Exercise instructions —
Retype all of the entries word for word.
•••••
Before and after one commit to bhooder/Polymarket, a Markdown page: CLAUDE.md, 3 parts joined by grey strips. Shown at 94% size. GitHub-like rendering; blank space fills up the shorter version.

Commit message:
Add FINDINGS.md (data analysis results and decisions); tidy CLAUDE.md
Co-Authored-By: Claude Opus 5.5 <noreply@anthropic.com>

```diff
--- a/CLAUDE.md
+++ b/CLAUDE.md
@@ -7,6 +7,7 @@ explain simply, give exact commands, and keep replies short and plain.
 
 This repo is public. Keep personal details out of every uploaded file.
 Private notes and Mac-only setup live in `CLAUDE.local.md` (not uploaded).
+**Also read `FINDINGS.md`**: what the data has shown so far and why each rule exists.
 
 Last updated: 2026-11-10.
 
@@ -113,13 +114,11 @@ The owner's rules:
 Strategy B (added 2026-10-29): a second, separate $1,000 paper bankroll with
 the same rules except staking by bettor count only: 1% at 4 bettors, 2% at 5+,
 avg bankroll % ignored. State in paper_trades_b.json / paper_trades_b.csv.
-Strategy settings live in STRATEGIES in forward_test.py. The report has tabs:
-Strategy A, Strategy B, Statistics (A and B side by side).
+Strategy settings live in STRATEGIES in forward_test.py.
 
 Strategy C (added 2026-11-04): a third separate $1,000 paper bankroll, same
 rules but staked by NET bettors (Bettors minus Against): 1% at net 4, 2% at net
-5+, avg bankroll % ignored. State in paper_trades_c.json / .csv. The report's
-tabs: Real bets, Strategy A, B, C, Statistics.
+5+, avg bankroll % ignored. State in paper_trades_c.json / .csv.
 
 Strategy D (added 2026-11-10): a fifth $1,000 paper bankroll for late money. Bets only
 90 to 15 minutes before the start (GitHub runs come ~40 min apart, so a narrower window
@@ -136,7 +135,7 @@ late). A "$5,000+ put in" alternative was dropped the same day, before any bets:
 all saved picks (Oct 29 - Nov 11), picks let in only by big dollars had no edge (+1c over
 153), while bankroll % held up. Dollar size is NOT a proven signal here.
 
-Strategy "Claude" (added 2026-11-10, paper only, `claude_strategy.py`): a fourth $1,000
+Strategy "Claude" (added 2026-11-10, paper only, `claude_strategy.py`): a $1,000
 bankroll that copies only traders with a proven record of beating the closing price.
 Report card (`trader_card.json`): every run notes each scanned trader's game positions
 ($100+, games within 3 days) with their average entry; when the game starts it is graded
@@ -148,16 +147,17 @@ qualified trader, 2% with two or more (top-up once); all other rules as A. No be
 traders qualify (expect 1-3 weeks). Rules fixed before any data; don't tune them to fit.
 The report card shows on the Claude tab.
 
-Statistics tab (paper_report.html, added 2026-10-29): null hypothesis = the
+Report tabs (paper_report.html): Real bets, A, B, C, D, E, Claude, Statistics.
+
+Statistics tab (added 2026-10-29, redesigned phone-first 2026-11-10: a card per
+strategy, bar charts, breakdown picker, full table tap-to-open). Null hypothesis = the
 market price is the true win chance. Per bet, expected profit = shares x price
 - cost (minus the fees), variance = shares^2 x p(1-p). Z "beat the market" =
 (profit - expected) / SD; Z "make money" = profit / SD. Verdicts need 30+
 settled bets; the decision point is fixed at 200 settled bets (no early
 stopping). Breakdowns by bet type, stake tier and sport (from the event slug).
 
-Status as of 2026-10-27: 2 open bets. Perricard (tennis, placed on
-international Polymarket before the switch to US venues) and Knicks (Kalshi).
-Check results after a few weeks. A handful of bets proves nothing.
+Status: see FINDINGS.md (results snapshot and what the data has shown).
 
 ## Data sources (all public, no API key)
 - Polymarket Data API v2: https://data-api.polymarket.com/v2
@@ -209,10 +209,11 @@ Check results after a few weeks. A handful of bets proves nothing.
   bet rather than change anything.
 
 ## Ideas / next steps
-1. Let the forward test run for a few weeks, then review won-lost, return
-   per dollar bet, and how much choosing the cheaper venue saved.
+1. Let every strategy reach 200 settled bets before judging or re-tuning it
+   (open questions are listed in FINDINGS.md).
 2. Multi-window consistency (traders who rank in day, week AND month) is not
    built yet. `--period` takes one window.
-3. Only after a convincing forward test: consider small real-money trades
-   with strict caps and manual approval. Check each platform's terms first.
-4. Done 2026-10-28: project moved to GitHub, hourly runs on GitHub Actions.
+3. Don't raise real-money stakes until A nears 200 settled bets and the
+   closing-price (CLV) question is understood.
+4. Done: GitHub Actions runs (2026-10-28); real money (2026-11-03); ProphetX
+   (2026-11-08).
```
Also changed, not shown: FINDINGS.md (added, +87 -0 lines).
•••••
Result for this exercise —
Before and after one commit to bhooder/Polymarket, a Markdown page: CLAUDE.md, 3 parts joined by grey strips. Shown at 94% size. GitHub-like rendering; blank space fills up the shorter version.

Commit message:
Add FINDINGS.md (data analysis results and decisions); tidy CLAUDE.md
Co-Authored-By: Claude Opus 5.5 <noreply@anthropic.com>

```diff
--- a/CLAUDE.md
+++ b/CLAUDE.md
@@ -7,6 +7,7 @@ explain simply, give exact commands, and keep replies short and plain.
 
 This repo is public. Keep personal details out of every uploaded file.
 Private notes and Mac-only setup live in `CLAUDE.local.md` (not uploaded).
+**Also read `FINDINGS.md`**: what the data has shown so far and why each rule exists.
 
 Last updated: 2026-11-10.
 
@@ -113,13 +114,11 @@ The owner's rules:
 Strategy B (added 2026-10-29): a second, separate $1,000 paper bankroll with
 the same rules except staking by bettor count only: 1% at 4 bettors, 2% at 5+,
 avg bankroll % ignored. State in paper_trades_b.json / paper_trades_b.csv.
-Strategy settings live in STRATEGIES in forward_test.py. The report has tabs:
-Strategy A, Strategy B, Statistics (A and B side by side).
+Strategy settings live in STRATEGIES in forward_test.py.
 
 Strategy C (added 2026-11-04): a third separate $1,000 paper bankroll, same
 rules but staked by NET bettors (Bettors minus Against): 1% at net 4, 2% at net
-5+, avg bankroll % ignored. State in paper_trades_c.json / .csv. The report's
-tabs: Real bets, Strategy A, B, C, Statistics.
+5+, avg bankroll % ignored. State in paper_trades_c.json / .csv.
 
 Strategy D (added 2026-11-10): a fifth $1,000 paper bankroll for late money. Bets only
 90 to 15 minutes before the start (GitHub runs come ~40 min apart, so a narrower window
@@ -136,7 +135,7 @@ late). A "$5,000+ put in" alternative was dropped the same day, before any bets:
 all saved picks (Oct 29 - Nov 11), picks let in only by big dollars had no edge (+1c over
 153), while bankroll % held up. Dollar size is NOT a proven signal here.
 
-Strategy "Claude" (added 2026-11-10, paper only, `claude_strategy.py`): a fourth $1,000
+Strategy "Claude" (added 2026-11-10, paper only, `claude_strategy.py`): a $1,000
 bankroll that copies only traders with a proven record of beating the closing price.
 Report card (`trader_card.json`): every run notes each scanned trader's game positions
 ($100+, games within 3 days) with their average entry; when the game starts it is graded
@@ -148,16 +147,17 @@ qualified trader, 2% with two or more (top-up once); all other rules as A. No be
 traders qualify (expect 1-3 weeks). Rules fixed before any data; don't tune them to fit.
 The report card shows on the Claude tab.
 
-Statistics tab (paper_report.html, added 2026-10-29): null hypothesis = the
+Report tabs (paper_report.html): Real bets, A, B, C, D, E, Claude, Statistics.
+
+Statistics tab (added 2026-10-29, redesigned phone-first 2026-11-10: a card per
+strategy, bar charts, breakdown picker, full table tap-to-open). Null hypothesis = the
 market price is the true win chance. Per bet, expected profit = shares x price
 - cost (minus the fees), variance = shares^2 x p(1-p). Z "beat the market" =
 (profit - expected) / SD; Z "make money" = profit / SD. Verdicts need 30+
 settled bets; the decision point is fixed at 200 settled bets (no early
 stopping). Breakdowns by bet type, stake tier and sport (from the event slug).
 
-Status as of 2026-10-27: 2 open bets. Perricard (tennis, placed on
-international Polymarket before the switch to US venues) and Knicks (Kalshi).
-Check results after a few weeks. A handful of bets proves nothing.
+Status: see FINDINGS.md (results snapshot and what the data has shown).
 
 ## Data sources (all public, no API key)
 - Polymarket Data API v2: https://data-api.polymarket.com/v2
@@ -209,10 +209,11 @@ Check results after a few weeks. A handful of bets proves nothing.
   bet rather than change anything.
 
 ## Ideas / next steps
-1. Let the forward test run for a few weeks, then review won-lost, return
-   per dollar bet, and how much choosing the cheaper venue saved.
+1. Let every strategy reach 200 settled bets before judging or re-tuning it
+   (open questions are listed in FINDINGS.md).
 2. Multi-window consistency (traders who rank in day, week AND month) is not
    built yet. `--period` takes one window.
-3. Only after a convincing forward test: consider small real-money trades
-   with strict caps and manual approval. Check each platform's terms first.
-4. Done 2026-10-28: project moved to GitHub, hourly runs on GitHub Actions.
+3. Don't raise real-money stakes until A nears 200 settled bets and the
+   closing-price (CLV) question is understood.
+4. Done: GitHub Actions runs (2026-10-28); real money (2026-11-03); ProphetX
+   (2026-11-08).
```
Also changed, not shown: FINDINGS.md (added, +87 -0 lines).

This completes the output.